      You can identify fluids by their color and consistency: • Yellowish green, pastel blue or florescent orange colors indicate an overheated engine or an antifreeze leak caused by a bad hose, water pump or leaking radiator. • A dark brown or black oily fluid means the engine is leaking oil. A bad seal or gasket could cause the leak. • A red oily spot indicates a transmission or power-steering fluid leak. A puddle of clear water usually is no problem. It may be normal condensation from your vehicle's air conditioner.

  • Vehicle Smells & Sounds

  • Oil Change

    • What is that milky brown engine oil?

      Milky brown engine oil is an indication of coolant in the oil. This can be caused by a blown head gasket (other gasket), a failed transmission cooler, or cracked casings. This condition is very serious and needs to be checked by a professional technician quickly.

    • What is synthetic motor oil?

      Synthetic motor oils can be a good choice for high output, turbocharged or supercharged engines, vehicles that are used for towing (especially during hot weather), or vehicles that are operated in extremely cold or hot climates. Synthetic motor oils, though several times more expensive than mineral-based motor oils, can improve fuel economy and provide longer intervals between changes. They also provide instant lubrication on start-up.

  • Troubleshooting
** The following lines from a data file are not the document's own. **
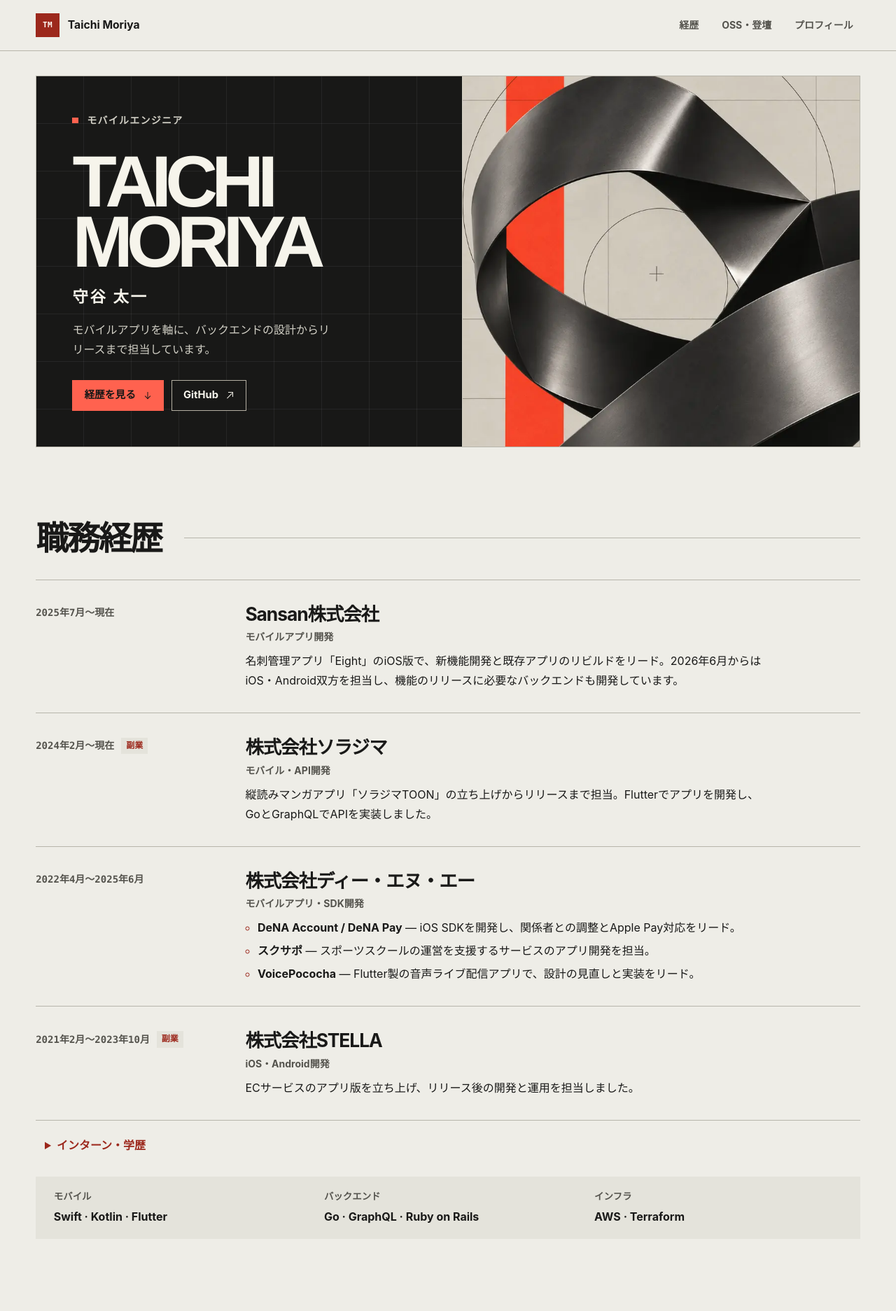
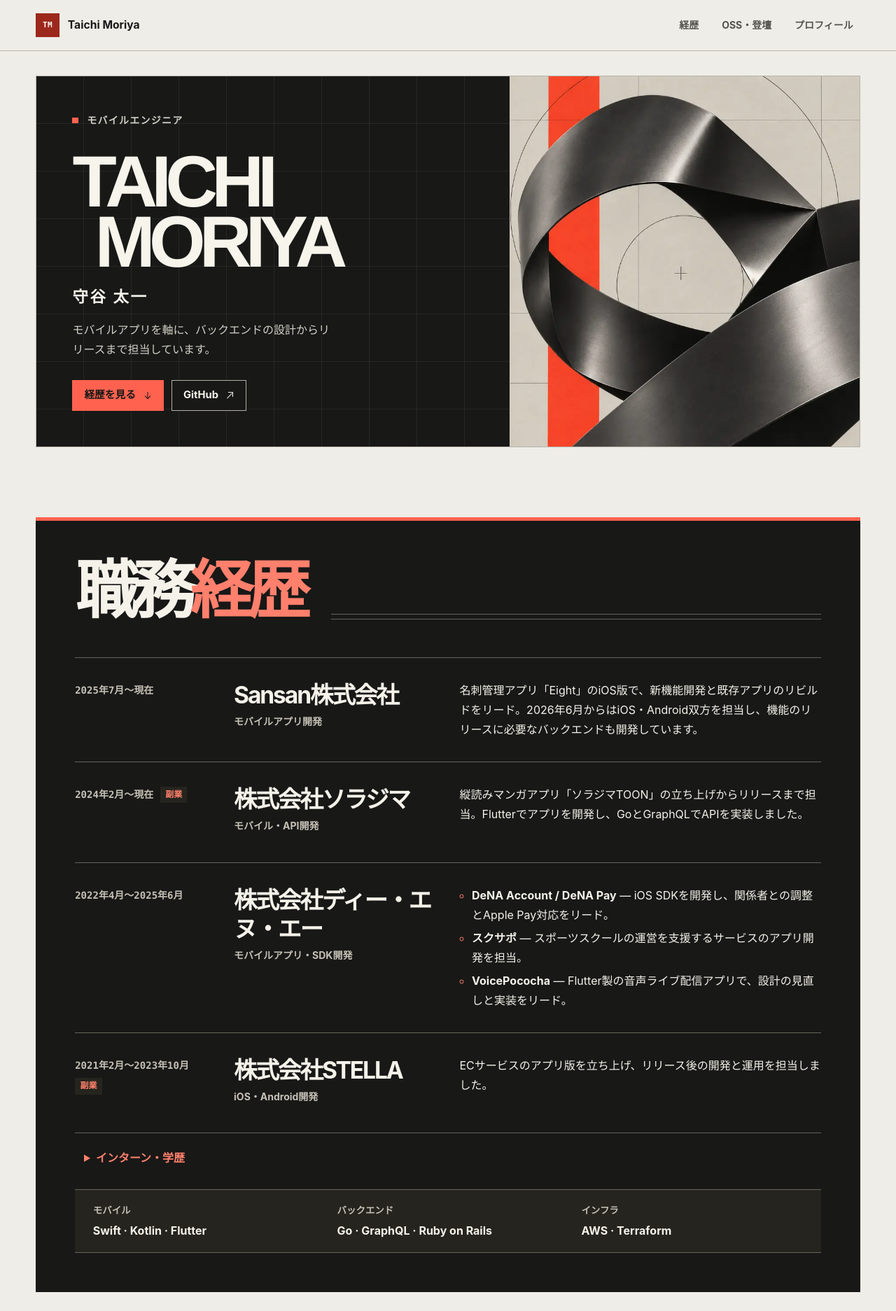
Before and after one commit to Moriya-Taichi/Moriya-Taichi.github.io, a Jekyll site: the page index.html, which Jekyll copies as it is, in a window 1280 px wide. Shown: the top 1873 px of the page at 70% size. Built offline with Jekyll 4.4.1, drawn with Linux system fonts in a browser that asks for light colours.

Commit message:
Carry editorial typography through portfolio content

```diff
--- a/404.html
+++ b/404.html
@@ -7,7 +7,7 @@
   <meta name="robots" content="noindex">
   <title>ページが見つかりません｜守谷 太一</title>
   <link rel="icon" href="/assets/taichi-mark.png" type="image/png">
-  <link rel="stylesheet" href="/assets/portfolio.css?v=editorial-1">
+  <link rel="stylesheet" href="/assets/portfolio.css?v=editorial-2">
 </head>
 <body>
   <main class="shell archive-page">
--- a/archive/index.html
+++ b/archive/index.html
@@ -9,7 +9,7 @@ permalink: /archive/
   <meta name="color-scheme" content="light dark">
   <title>過去の記事｜守谷 太一</title>
   <link rel="icon" href="{{ '/assets/taichi-mark.png' | relative_url }}" type="image/png">
-  <link rel="stylesheet" href="{{ '/assets/portfolio.css?v=editorial-1' | relative_url }}">
+  <link rel="stylesheet" href="{{ '/assets/portfolio.css' | relative_url }}?v=editorial-2">
 </head>
 <body>
   <a class="skip-link" href="#main">本文へ移動</a>
--- a/assets/portfolio.css
+++ b/assets/portfolio.css
@@ -128,7 +128,7 @@ li::marker { color: var(--accent); }
 .hero {
   position: relative;
   display: grid;
-  grid-template-columns: minmax(0, 1.07fr) minmax(0, 1fr);
+  grid-template-columns: minmax(0, 1.35fr) minmax(0, 1fr);
   isolation: isolate;
   margin-block-start: clamp(.9rem, 2.7vw, 2.25rem);
   border: 1px solid var(--border);
@@ -199,6 +199,7 @@ li::marker { color: var(--accent); }
 }
 
 .hero-name > span { display: block; }
+.hero-name > span + span { margin-inline-start: clamp(.2rem, 2.5vw, 2.4rem); }
 
 .hero-name-ja {
   display: block;
@@ -290,16 +291,42 @@ li::marker { color: var(--accent); }
 
 .section { margin-block-start: clamp(3.75rem, 8vw, 6.25rem); }
 .section-heading {
-  display: flex;
-  align-items: center;
-  gap: clamp(1rem, 3vw, 2rem);
-  margin-block-end: clamp(1rem, 3vw, 1.85rem);
+  display: grid;
+  grid-template-columns: minmax(0, max-content) minmax(1.25rem, 1fr);
+  align-items: end;
+  gap: clamp(.7rem, 3vw, 2.5rem);
+  margin-block-end: clamp(1.2rem, 4vw, 3.25rem);
 }
 
 .section-heading::after {
-  flex: 1;
-  border-block-start: 1px solid var(--border);
+  align-self: end;
+  block-size: .55rem;
+  margin-block-end: .15em;
+  border-block: 1px solid var(--border);
   content: '';
+}
+
+.section-display {
+  font-size: clamp(2.35rem, 1.1rem + 5.7vw, 5.75rem);
+  font-weight: 850;
+  letter-spacing: -.095em;
+  line-height: .97;
+}
+
+.section-display span { display: inline-block; }
+.section-display span + span { color: var(--accent); }
+
+.experience {
+  --ink: #f4f2e9;
+  --secondary: #c5c1b6;
+  --subtle: #25241e;
+  --border: #666358;
+  --accent: #ff806c;
+  --focus: #ff9c8e;
+  padding: clamp(1.2rem, 4.5vw, 3.5rem);
+  border-block-start: .35rem solid #ff624f;
+  color: var(--ink);
+  background: #181817;
 }
 
 .career {
@@ -310,8 +337,8 @@ li::marker { color: var(--accent); }
 
 .career-item {
   display: grid;
-  grid-template-columns: minmax(0, 15.5rem) minmax(0, 1fr);
-  gap: .9rem clamp(1.5rem, 4vw, 3.5rem);
+  grid-template-columns: minmax(0, .73fr) minmax(0, 1.1fr) minmax(0, 2fr);
+  gap: .9rem clamp(1.1rem, 3vw, 2.8rem);
   padding-block: clamp(1.35rem, 3vw, 2rem);
   border-block-end: 1px solid var(--border);
 }
@@ -338,9 +365,9 @@ li::marker { color: var(--accent); }
   font-size: .75rem;
 }
 
-.career-content h3 { font-size: clamp(1.24rem, 1.12rem + .75vw, 1.65rem); letter-spacing: -.04em; }
+.career-title h3 { font-size: clamp(1.4rem, 1.02rem + 1.35vw, 2.2rem); letter-spacing: -.063em; }
 .career-content > p:not(.work-role), .career-projects { max-inline-size: 47rem; }
-.career-content .work-role { margin-block: .3rem .45rem; color: var(--secondary); font-size: .875rem; font-weight: 650; }
+.career-title .work-role { margin-block: .3rem .45rem; color: var(--secondary); font-size: .875rem; font-weight: 650; }
 .career-projects { padding-inline-start: 1.1rem; }
 .career-projects li + li, .earlier-list li + li { margin-block-start: .32rem; }
 
@@ -365,7 +392,7 @@ li::marker { color: var(--accent); }
   gap: .9rem 2rem;
   margin-block-start: 1.3rem;
   padding: 1.1rem clamp(1.2rem, 3vw, 1.6rem);
-  border-radius: 0;
+  border-block: 1px solid var(--border);
   background: var(--subtle);
 }
 
@@ -386,7 +413,7 @@ li::marker { color: var(--accent); }
   background: var(--surface);
 }
 
-.work-panel h3 { margin-block-end: .9rem; font-size: 1.25rem; }
+.work-panel h3 { margin-block-end: 1.2rem; font-size: clamp(1.35rem, 1.2rem + .8vw, 2rem); letter-spacing: -.055em; }
 .work-list, .profile-links { padding: 0; list-style: none; }
 .work-list li { border-block-start: 1px solid var(--border); }
 
@@ -400,6 +427,8 @@ li::marker { color: var(--accent); }
   color: var(--ink);
   text-decoration: none;
 }
+
+.work-link strong { display: block; font-size: clamp(1.15rem, 1rem + .72vw, 1.8rem); line-height: 1.18; letter-spacing: -.045em; }
 
 .work-link .arrow { margin-block-start: .42rem; color: var(--accent); }
 
@@ -417,9 +446,14 @@ li::marker { color: var(--accent); }
   flex-wrap: wrap;
   gap: 1.35rem;
   padding: clamp(1.25rem, 4vw, 2.5rem);
-  border-inline-start: .4rem solid var(--accent);
-  border-radius: var(--radius);
-  background: var(--subtle);
+  --accent: #181613;
+  --accent-hover: #3e2c27;
+  --button-ink: #fff9f2;
+  --surface: #ff806c;
+  --page: #ff9b8c;
+  --focus: #181613;
+  color: #181613;
+  background: #ff806c;
 }
 
 .site-footer {
@@ -457,8 +491,10 @@ li::marker { color: var(--accent); }
   }
 
   .hero-copy { padding: clamp(1.45rem, 5vw, 3rem); }
-  .hero-name { font-size: clamp(3.3rem, 12vw, 7rem); }
-  .career-item { grid-template-columns: minmax(0, 1fr); gap: .55rem; }
+  .hero-name { font-size: clamp(3.1rem, 12vw, 7rem); }
+  .career-item { grid-template-columns: minmax(0, 1fr) minmax(0, 2fr); gap: .75rem 1rem; }
+  .career-content { grid-column: 2; }
+  .career-title .work-role { margin-block-end: 0; }
 }
 
 @media (max-width: 39.99rem) {
@@ -469,7 +505,8 @@ li::marker { color: var(--accent); }
   .hero { margin-block-start: .3rem; }
   .hero-art { aspect-ratio: 1.35; }
   .hero-actions { margin-block-start: 1.2rem; }
-  .work-grid { grid-template-columns: minmax(0, 1fr); }
+  .work-grid, .career-item { grid-template-columns: minmax(0, 1fr); }
+  .career-content { grid-column: auto; }
   .footer-inner { padding-block: 1rem; }
   .footer-inner .nav-list { margin-inline-start: -.625rem; }
 }
--- a/index.html
+++ b/index.html
@@ -17,7 +17,7 @@
   <title>守谷 太一｜モバイルエンジニア</title>
   <link rel="canonical" href="https://moriya-taichi.github.io/">
   <link rel="icon" href="assets/taichi-mark.png" type="image/png">
-  <link rel="stylesheet" href="assets/portfolio.css?v=editorial-1">
+  <link rel="stylesheet" href="assets/portfolio.css?v=editorial-2">
 </head>
 <body>
   <a class="skip-link" href="#main">本文へ移動</a>
@@ -56,16 +56,18 @@
 
     <section class="section experience" id="experience" aria-labelledby="experience-title" tabindex="-1">
       <header class="section-heading">
-        <h2 id="experience-title">職務経歴</h2>
+        <h2 id="experience-title" class="section-display"><span>職務</span><span>経歴</span></h2>
       </header>
       <ol class="career" role="list">
         <li class="career-item">
           <div class="career-meta">
             <span><time datetime="2025-07">2025年7月</time>〜現在</span>
           </div>
-          <div class="career-content">
+          <div class="career-title">
             <h3><span lang="en">Sansan</span>株式会社</h3>
             <p class="work-role">モバイルアプリ開発</p>
+          </div>
+          <div class="career-content">
             <p>名刺管理アプリ「<span lang="en">Eight</span>」のiOS版で、新機能開発と既存アプリのリビルドをリード。2026年6月からはiOS・Android双方を担当し、機能のリリースに必要なバックエンドも開発しています。</p>
           </div>
         </li>
@@ -74,9 +76,11 @@
             <span><time datetime="2024-02">2024年2月</time>〜現在</span>
             <span class="badge">副業</span>
           </div>
-          <div class="career-content">
+          <div class="career-title">
             <h3>株式会社ソラジマ</h3>
             <p class="work-role">モバイル・API開発</p>
+          </div>
+          <div class="career-content">
             <p>縦読みマンガアプリ「ソラジマTOON」の立ち上げからリリースまで担当。Flutterでアプリを開発し、GoとGraphQLでAPIを実装しました。</p>
           </div>
         </li>
@@ -84,9 +88,11 @@
           <div class="career-meta">
             <span><time datetime="2022-04">2022年4月</time>〜<time datetime="2025-06">2025年6月</time></span>
           </div>
-          <div class="career-content">
+          <div class="career-title">
             <h3>株式会社ディー・エヌ・エー</h3>
             <p class="work-role">モバイルアプリ・SDK開発</p>
+          </div>
+          <div class="career-content">
             <ul class="career-projects">
               <li><strong lang="en">DeNA Account / DeNA Pay</strong> — iOS SDKを開発し、関係者との調整とApple Pay対応をリード。</li>
               <li><strong>スクサポ</strong> — スポーツスクールの運営を支援するサービスのアプリ開発を担当。</li>
@@ -99,9 +105,11 @@
             <span><time datetime="2021-02">2021年2月</time>〜<time datetime="2023-10">2023年10月</time></span>
             <span class="badge">副業</span>
           </div>
-          <div class="career-content">
+          <div class="career-title">
             <h3>株式会社<span lang="en">STELLA</span></h3>
             <p class="work-role">iOS・Android開発</p>
+          </div>
+          <div class="career-content">
             <p>ECサービスのアプリ版を立ち上げ、リリース後の開発と運用を担当しました。</p>
           </div>
         </li>
@@ -121,9 +129,9 @@
       </dl>
     </section>
 
-    <section class="section" id="work" aria-labelledby="work-title" tabindex="-1">
+    <section class="section works" id="work" aria-labelledby="work-title" tabindex="-1">
       <header class="section-heading">
-        <h2 id="work-title">OSS・登壇</h2>
+        <h2 id="work-title" class="section-display"><span lang="en">OSS</span><span>・登壇</span></h2>
       </header>
       <div class="work-grid">
         <section class="work-panel" aria-labelledby="oss-title">
@@ -171,7 +179,7 @@
 
     <section class="section profile-section" id="profiles" aria-labelledby="profiles-title" tabindex="-1">
       <div>
-        <h2 id="profiles-title">プロフィール</h2>
+        <h2 id="profiles-title" class="section-display">プロフィール</h2>
       </div>
       <ul class="profile-links" role="list">
         <li><a class="button button-accent" href="https://www.wantedly.com/id/moriya_taichi"><span lang="en">Wantedly</span> <span class="arrow arrow-out" aria-hidden="true"></span></a></li>
```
  • Fuel System

  • Improving Gas Mileage

    • How can you increase fuel mileage?

      To optimize gas mileage, check tires for proper inflation, make sure wheels are in alignment, check and replace filters, change Your oil regularly, keep your engine properly tuned, empty out your trunk of unnecessary items, observe the speed limit. These seemingly minor adjustments to your driving and maintenance habits can save on gas--and money!

  • Cabin Air Filters

    • Is a Cabin Air Filter the same as an engine intake filter?

      While most cabin air filters look like simple panel filters that are used to filter air to the engine, they are much more technologically advanced and contain an entirely different filtering media. Basically, engine intake filters protect engine components, whereas cabin air filters protect your lungs.

    • Why are Cabin Air Filters important?

      Air quality is becoming a major concern for many people - outdoors, in our homes, and now even in our automobiles. An estimated 50 million Americans suffer from hay fever and other allergy-related problems.

    • Where are Cabin Air Filters located?

      Cabin air filters are typically located behind a vehicle's dashboard, or behind the glove box. Others may be located in the engine compartment, typically in the cowl area.